1) offering the first book free
2) To a small degree, my online footprint in terms of Myspace (back when), Facebook, Twitter etc. I do mention my stuff there, but don't regard them as a sales channel.
3) having a decent product

Numbers 1 and 3 were the key.

Obviously it's impossible to offer a freebie if you're releasing your first novel, and that's where it's important to get the second out asap. Basically you publish the first, do a bit of low-key promo and then ignore it while you focus on making the second even better.

Once you have two or three up the fun can really start.

There's another thing to consider too - if you self-pub an ebook and attract an audience by yourself, there's every chance a trade publisher will come knocking. It's almost like a rehearsal these days, whereas when I was starting out if you self-pubbed an ebook you could kiss a trade publishing deal goodbye.

Simon Haynes said...

PS I think the Simon Haynes author page on Facebook has about 200 likes after a year or so, but I'm now selling over 500 ebooks a month, split fairly evenly between the US and UK.

Unless those 200 Facebook fans are super-keen (and have multiple Amazon accounts), my sales are all going to people I have no contact with.

Vero said...

Thanks for sharing your publication road, that's very interesting, and a well deserved achievement. The digital age is pretty great news for writers, in my opinion.
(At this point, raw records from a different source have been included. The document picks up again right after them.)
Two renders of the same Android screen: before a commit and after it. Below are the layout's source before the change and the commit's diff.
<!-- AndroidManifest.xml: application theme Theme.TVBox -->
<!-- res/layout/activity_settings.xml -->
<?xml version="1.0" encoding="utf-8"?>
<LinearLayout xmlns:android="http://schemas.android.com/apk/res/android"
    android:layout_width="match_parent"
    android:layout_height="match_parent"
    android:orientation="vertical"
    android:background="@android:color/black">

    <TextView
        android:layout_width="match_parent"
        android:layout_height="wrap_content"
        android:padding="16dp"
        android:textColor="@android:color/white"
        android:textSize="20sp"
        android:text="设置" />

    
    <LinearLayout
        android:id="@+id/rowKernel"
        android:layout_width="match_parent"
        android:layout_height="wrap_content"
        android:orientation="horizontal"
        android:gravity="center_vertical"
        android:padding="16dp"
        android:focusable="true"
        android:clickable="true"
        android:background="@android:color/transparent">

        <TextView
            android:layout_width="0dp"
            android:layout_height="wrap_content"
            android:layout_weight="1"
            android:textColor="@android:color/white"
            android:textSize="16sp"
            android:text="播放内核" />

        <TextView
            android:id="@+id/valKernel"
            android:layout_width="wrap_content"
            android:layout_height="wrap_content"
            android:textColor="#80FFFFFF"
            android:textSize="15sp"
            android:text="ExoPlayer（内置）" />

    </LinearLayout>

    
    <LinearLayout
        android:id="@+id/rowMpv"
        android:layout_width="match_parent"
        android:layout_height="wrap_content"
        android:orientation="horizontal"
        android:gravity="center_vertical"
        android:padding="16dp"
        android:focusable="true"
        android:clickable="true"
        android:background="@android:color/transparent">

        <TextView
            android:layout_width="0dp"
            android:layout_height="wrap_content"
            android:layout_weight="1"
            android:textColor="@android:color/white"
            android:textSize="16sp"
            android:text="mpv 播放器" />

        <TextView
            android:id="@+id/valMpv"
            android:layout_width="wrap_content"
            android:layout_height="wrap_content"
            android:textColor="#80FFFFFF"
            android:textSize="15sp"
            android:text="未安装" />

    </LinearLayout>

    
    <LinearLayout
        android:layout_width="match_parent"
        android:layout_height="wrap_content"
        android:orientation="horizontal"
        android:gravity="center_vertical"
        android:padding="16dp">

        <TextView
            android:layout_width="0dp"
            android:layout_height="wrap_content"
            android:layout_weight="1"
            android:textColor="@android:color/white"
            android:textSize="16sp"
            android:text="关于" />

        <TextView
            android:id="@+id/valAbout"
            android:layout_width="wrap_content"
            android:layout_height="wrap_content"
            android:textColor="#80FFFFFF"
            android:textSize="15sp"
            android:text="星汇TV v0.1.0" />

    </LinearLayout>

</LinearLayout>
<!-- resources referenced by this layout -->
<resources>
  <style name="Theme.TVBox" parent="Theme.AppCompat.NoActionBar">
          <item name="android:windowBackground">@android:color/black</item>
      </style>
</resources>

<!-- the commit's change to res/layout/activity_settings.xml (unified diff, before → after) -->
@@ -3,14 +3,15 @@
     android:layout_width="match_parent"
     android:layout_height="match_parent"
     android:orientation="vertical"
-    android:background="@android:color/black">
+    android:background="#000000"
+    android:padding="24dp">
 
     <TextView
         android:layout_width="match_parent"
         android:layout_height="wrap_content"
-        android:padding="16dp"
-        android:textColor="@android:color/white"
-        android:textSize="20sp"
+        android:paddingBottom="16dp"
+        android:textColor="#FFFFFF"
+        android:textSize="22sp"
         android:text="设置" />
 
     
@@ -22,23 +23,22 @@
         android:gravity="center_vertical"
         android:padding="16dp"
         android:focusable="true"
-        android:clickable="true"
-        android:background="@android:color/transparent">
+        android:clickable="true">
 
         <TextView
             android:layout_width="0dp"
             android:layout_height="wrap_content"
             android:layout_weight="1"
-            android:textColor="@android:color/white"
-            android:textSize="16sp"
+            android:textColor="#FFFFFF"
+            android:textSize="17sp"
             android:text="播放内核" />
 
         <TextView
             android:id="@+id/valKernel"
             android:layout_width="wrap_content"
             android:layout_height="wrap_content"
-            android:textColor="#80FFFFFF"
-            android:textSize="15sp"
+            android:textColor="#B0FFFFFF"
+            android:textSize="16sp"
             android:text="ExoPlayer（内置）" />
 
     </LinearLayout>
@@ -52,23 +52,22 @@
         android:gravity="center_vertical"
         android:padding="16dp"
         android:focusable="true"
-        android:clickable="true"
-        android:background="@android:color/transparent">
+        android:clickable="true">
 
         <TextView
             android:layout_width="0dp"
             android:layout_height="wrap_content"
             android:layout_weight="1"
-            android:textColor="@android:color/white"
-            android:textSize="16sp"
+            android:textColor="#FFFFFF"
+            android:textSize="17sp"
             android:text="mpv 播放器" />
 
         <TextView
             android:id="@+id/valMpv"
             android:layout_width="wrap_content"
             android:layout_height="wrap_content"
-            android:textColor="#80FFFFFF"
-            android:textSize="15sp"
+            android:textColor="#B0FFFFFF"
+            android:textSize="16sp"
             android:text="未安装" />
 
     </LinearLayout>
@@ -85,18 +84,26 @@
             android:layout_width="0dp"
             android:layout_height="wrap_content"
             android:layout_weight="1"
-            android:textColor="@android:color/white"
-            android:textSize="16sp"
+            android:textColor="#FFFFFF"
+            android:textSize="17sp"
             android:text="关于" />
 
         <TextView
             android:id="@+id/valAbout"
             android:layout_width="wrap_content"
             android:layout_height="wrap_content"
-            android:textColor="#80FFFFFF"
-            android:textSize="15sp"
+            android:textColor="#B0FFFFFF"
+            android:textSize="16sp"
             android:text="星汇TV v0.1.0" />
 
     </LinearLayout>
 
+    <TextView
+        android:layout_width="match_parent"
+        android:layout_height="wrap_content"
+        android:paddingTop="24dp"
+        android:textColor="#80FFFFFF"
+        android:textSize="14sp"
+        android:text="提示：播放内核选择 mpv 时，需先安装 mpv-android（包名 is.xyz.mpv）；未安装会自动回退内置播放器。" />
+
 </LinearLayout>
Not that I've lived long enough to personally experience any other age, but I still think it's a great time for writers.

Having a quality product is obviously essential, but the rest of it -- the marketing (freebies are also part of marketing) is important too. After a book is liked by enough readers, marketing pretty much becomes independent as word-of-mouth. There's no better marketing than that! But it needs a bit of maintenance too, though that requires much less effort than initially.

In this light, I think you might find Kristen Lamb's book on smart social media marketing interesting (as opposed to spamming, or like you said, transforming your social profiles in sales channels), if you haven't read it yet -- We Are Not Alone.
What I found most instructional in this book was her understanding of how social media can work in favor of writers. Useful perspective.

It's true that successful self-pubbers attract traditional publishers, since they prefer to invest in writers who come with an implicit promise of sales. I think self-publishing is a very viable alternative for writers regardless. In time, the stigma of poor quality will also lessen, one way or another, most likely through the development of a generally accepted rating system or channel. But I digress.


P.S. Wow, awesome sales, kudos! And thanks very much for the conversation. :)